Today try taking some time to explore the possibility of sitting with yourself as if you were your own best friend.
Dwelling in the awareness of the breath, allowing thoughts and feelings to come and go, experiment with the possibility of embracing yourself as you would embrace another person who is dear to you and needs to be held.
We continually move in and out of wholeness and fragmentation, in and out of clarity and confusion, and in and out of a largeness of heart and smallness of mind. When whole and clear and large of heart, we seem to be carried along, part of something larger. When fragmented and confused and small of mind, we seem to be tossed about, lost in ways we don’t quite understand. And so we continually search for tools that will free us to be lifted by life’s currents and not battered by them.
One such tool is a frame of mind, an attitude by which we meet the world: it has to do with whether we are giving attention or getting attention. Giving attention steers us back to center, Giving attention is connective. On the other hand, getting attention is a form of drifting from center. If attention comes your way, well, enjoy, but cultivating and seeking it is paddling away from center. Getting attention is deceptively isolating. It ultimately leads to being seen but not held.
Sometimes I feel overwhelmed. But I try to work one day at a time. If we just worry about the big picture, we are powerless. So my secret is to start right away doing whatever little work I can do. I try to give joy to one person in the morning, and remove the suffering of one person in the afternoon. That’s enough.
When you see you can do that, you continue, and you give two little joys, and you remove two little sufferings, then three, and then four. If you and your friends do not despise the small work, a million people will remove a lot of suffering. That is the secret. Start right now.
Sister Chân Không
Oops! The Moment!
Once you miss it, it is gone forever.
Henri Cartier-Bresson, French Photographer

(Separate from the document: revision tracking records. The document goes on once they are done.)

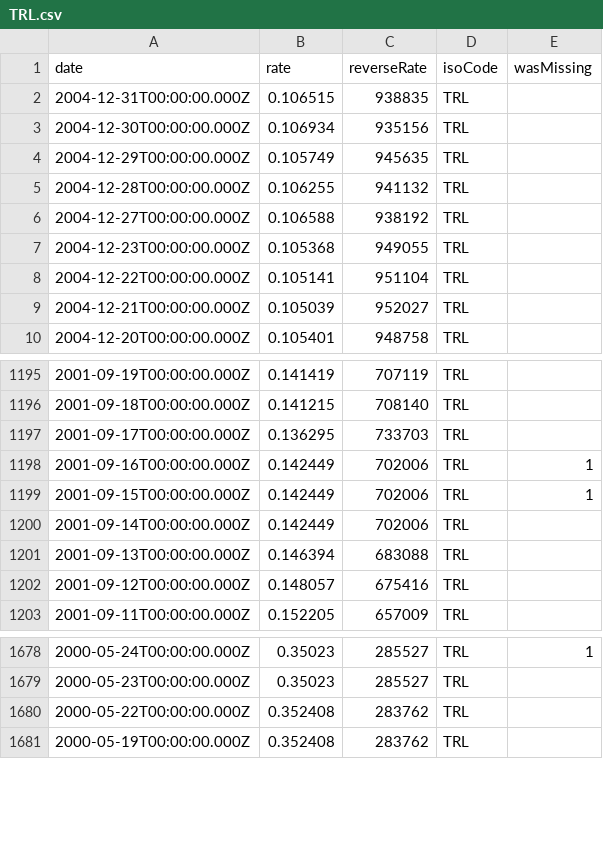
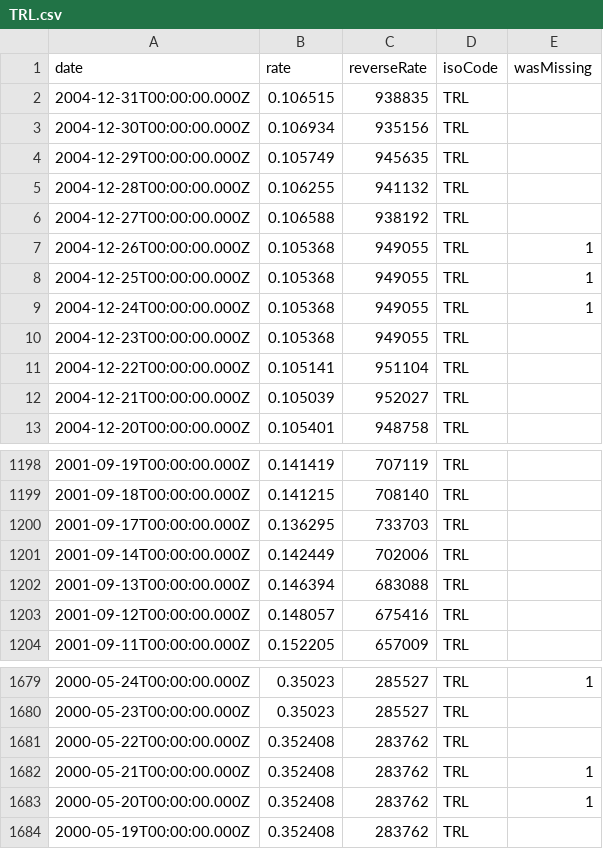
Before and after one commit to LubomirGeorgiev/bnb-currency-exchange-rates, a CSV file: data/TRL.csv, drawn as a sheet; only a part is shown, gaps mark what is left out.

Commit message:
Update exchange rates

```diff
--- a/data/TRL.csv
+++ b/data/TRL.csv
@@ -6,2 +6,5 @@
 "2004-12-27T00:00:00.000Z","0.106588","938192","TRL",
+"2004-12-26T00:00:00.000Z","0.105368","949055","TRL",1
+"2004-12-25T00:00:00.000Z","0.105368","949055","TRL",1
+"2004-12-24T00:00:00.000Z","0.105368","949055","TRL",1
 "2004-12-23T00:00:00.000Z","0.105368","949055","TRL",
@@ -1197,4 +1200,2 @@
 "2001-09-17T00:00:00.000Z","0.136295","733703","TRL",
-"2001-09-16T00:00:00.000Z","0.142449","702006","TRL",1
-"2001-09-15T00:00:00.000Z","0.142449","702006","TRL",1
 "2001-09-14T00:00:00.000Z","0.142449","702006","TRL",
@@ -1680,2 +1681,4 @@
 "2000-05-22T00:00:00.000Z","0.352408","283762","TRL",
+"2000-05-21T00:00:00.000Z","0.352408","283762","TRL",1
+"2000-05-20T00:00:00.000Z","0.352408","283762","TRL",1
 "2000-05-19T00:00:00.000Z","0.352408","283762","TRL",
```
Also changed, not shown: data/HRK.csv, data/MYR.csv, 40 other files.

The mind seems to prefer drama, and a lot of the movies we play in our minds have us at the center of the story, exaggerating the impact of potential future scenarios, as we silently rehearse our lines to ourselves. This is also true in how we relate to the external world.
Are not our generations the crucial ones? For we have changed the world. Are not our heightened times the important ones? Are we not especially significant because our century is? There must be something heroic about our time, something that lifts it above all those other times.

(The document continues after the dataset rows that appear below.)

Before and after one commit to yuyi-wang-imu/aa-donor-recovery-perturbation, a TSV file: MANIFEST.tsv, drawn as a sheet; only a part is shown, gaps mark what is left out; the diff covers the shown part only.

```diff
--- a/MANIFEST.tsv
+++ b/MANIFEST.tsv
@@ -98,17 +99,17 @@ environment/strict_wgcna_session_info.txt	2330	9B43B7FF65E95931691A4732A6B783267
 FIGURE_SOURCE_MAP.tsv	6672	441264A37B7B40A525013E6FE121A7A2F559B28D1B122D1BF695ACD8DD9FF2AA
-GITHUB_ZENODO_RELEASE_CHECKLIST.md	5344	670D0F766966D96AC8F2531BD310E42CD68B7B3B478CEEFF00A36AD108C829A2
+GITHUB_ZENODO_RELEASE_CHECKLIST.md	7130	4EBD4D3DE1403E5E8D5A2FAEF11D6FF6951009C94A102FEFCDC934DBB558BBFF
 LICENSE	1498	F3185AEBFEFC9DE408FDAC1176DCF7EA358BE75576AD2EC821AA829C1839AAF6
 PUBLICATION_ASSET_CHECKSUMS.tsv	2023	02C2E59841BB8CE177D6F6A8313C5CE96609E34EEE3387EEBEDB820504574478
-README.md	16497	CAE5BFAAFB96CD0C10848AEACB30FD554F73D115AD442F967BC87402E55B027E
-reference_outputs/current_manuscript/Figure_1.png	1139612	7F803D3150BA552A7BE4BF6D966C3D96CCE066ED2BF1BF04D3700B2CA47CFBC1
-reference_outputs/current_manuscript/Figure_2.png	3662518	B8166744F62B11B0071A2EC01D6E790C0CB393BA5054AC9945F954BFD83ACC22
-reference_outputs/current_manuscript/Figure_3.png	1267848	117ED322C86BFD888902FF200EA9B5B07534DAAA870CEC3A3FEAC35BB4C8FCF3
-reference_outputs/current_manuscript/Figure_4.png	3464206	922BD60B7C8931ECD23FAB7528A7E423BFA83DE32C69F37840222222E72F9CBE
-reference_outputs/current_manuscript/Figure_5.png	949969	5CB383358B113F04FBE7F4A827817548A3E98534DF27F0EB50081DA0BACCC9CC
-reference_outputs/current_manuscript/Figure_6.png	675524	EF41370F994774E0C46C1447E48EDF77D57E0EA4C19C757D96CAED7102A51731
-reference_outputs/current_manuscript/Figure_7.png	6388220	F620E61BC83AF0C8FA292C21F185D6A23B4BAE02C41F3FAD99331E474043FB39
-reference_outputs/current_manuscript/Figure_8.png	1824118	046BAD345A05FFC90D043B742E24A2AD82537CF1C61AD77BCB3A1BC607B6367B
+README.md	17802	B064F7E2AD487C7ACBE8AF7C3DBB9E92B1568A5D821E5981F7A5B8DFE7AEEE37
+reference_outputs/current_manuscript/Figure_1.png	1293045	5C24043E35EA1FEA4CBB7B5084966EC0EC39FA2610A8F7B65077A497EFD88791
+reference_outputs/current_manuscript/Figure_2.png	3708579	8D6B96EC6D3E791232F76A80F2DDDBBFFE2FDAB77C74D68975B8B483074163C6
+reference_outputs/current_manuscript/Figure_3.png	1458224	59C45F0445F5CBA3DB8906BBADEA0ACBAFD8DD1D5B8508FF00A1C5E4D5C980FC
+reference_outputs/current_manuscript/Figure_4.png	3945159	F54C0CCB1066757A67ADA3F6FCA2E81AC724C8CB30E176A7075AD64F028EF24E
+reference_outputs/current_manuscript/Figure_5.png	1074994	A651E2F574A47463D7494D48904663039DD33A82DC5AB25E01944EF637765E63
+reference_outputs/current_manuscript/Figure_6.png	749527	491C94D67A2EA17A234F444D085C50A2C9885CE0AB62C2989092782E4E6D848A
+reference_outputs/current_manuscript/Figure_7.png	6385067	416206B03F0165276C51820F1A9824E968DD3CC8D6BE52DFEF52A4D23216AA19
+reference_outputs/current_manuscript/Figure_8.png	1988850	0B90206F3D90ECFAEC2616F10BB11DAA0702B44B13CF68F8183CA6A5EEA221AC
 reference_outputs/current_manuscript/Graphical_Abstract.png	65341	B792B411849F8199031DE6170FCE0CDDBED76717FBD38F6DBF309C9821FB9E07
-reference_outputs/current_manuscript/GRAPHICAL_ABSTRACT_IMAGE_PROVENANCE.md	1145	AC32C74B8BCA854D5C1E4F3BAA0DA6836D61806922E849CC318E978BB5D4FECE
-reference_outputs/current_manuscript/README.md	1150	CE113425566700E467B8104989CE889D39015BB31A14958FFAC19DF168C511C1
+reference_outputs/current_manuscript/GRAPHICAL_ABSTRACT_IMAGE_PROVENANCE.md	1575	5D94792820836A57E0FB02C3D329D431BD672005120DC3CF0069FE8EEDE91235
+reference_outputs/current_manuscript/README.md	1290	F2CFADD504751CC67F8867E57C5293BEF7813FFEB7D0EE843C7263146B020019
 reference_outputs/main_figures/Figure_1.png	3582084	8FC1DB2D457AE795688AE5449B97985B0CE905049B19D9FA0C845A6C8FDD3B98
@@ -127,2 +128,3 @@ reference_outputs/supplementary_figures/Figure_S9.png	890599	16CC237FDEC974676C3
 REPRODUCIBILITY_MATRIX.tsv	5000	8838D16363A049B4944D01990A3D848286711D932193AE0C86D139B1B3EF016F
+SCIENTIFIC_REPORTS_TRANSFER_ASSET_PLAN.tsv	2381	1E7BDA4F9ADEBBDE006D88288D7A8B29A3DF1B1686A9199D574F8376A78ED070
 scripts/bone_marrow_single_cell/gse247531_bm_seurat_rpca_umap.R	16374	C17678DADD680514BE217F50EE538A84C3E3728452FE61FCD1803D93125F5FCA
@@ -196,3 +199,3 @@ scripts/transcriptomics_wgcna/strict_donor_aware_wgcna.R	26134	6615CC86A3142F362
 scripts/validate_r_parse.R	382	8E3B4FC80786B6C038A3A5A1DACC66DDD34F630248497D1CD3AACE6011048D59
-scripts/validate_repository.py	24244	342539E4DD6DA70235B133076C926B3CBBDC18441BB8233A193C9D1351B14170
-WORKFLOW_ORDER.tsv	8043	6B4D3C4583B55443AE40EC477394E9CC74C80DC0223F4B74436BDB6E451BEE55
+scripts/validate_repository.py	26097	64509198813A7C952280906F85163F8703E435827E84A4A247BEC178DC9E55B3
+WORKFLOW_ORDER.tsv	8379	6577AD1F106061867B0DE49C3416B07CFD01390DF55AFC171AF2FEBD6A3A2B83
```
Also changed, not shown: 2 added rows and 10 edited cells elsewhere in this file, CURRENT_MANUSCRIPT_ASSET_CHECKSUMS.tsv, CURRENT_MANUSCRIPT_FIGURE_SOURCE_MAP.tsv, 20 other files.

Plague? Funny weather? Dire things are happening…
Why are we watching the news, reading the news, keeping up with the news? Only to enforce our fancy – probably a necessary lie – that these are crucial times, and we are in on them. Newly revealed, and we are in the know: crazy people, bunches of them. New diseases, shifts in power, floods!
But can the news from dynastic Egypt have been any different?
Annie Dillard, For the Time Being
When you are completely absorbed in your breathing there is no self. What is your breathing? That breathing is not you, nor air. What is it? It is not self at all. When there is no self you have absolute freedom. Because you have a silly idea of self you have a lot of problems. So I say your problems are homemade.
Suzuki Roshi, teaching June 1st, 1966